Data supplied:
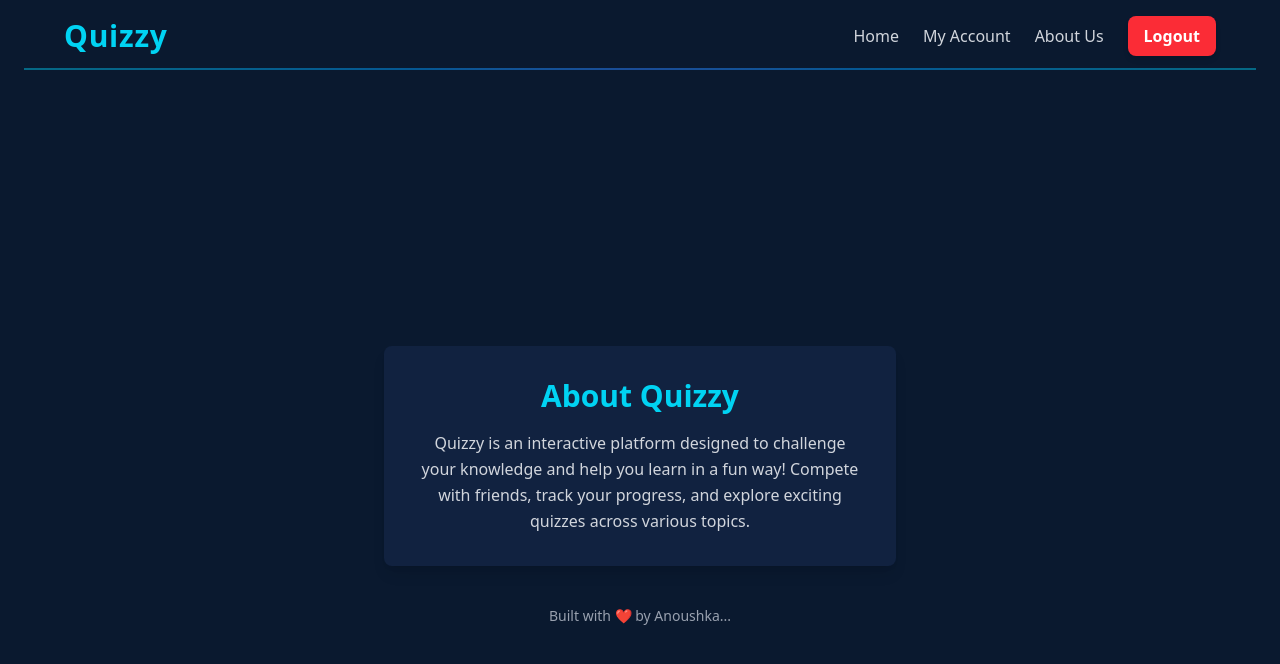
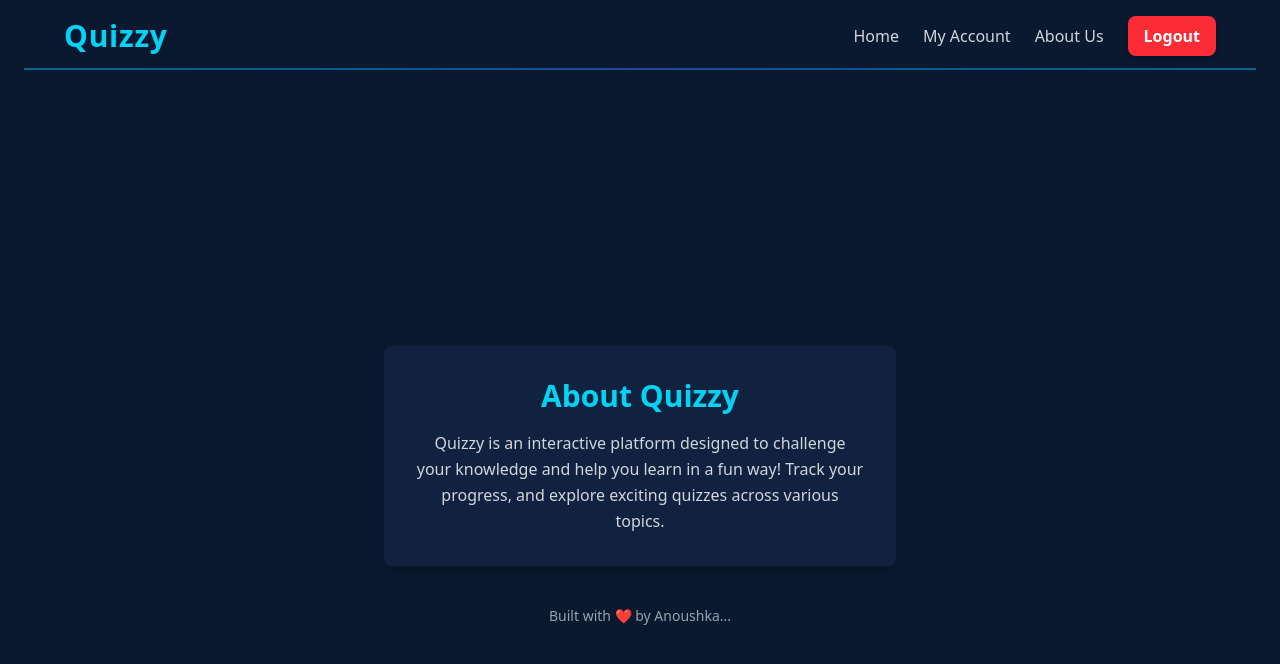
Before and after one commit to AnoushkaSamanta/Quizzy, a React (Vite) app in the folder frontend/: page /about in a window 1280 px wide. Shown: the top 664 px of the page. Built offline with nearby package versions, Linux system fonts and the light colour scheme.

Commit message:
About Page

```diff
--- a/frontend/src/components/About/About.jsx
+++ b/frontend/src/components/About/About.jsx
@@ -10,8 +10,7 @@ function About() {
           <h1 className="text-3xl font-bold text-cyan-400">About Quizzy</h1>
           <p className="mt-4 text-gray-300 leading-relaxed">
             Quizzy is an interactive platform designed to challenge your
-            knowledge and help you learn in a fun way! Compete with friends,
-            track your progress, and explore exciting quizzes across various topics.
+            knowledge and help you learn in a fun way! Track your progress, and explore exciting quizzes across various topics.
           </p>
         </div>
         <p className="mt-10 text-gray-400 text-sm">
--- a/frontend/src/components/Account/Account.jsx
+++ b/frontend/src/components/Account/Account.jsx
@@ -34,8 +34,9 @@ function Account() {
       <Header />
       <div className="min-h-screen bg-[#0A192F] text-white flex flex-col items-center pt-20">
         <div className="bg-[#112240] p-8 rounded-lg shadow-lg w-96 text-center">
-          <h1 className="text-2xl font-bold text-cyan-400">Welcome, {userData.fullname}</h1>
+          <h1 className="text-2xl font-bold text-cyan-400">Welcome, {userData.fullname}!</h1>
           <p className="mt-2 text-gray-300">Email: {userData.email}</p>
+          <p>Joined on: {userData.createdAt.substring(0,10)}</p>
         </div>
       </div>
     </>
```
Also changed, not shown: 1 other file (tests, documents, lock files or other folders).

Try it:
For the records above, state the number of lines that include the string "frontend" and add nothing.

Answer to the problem:
5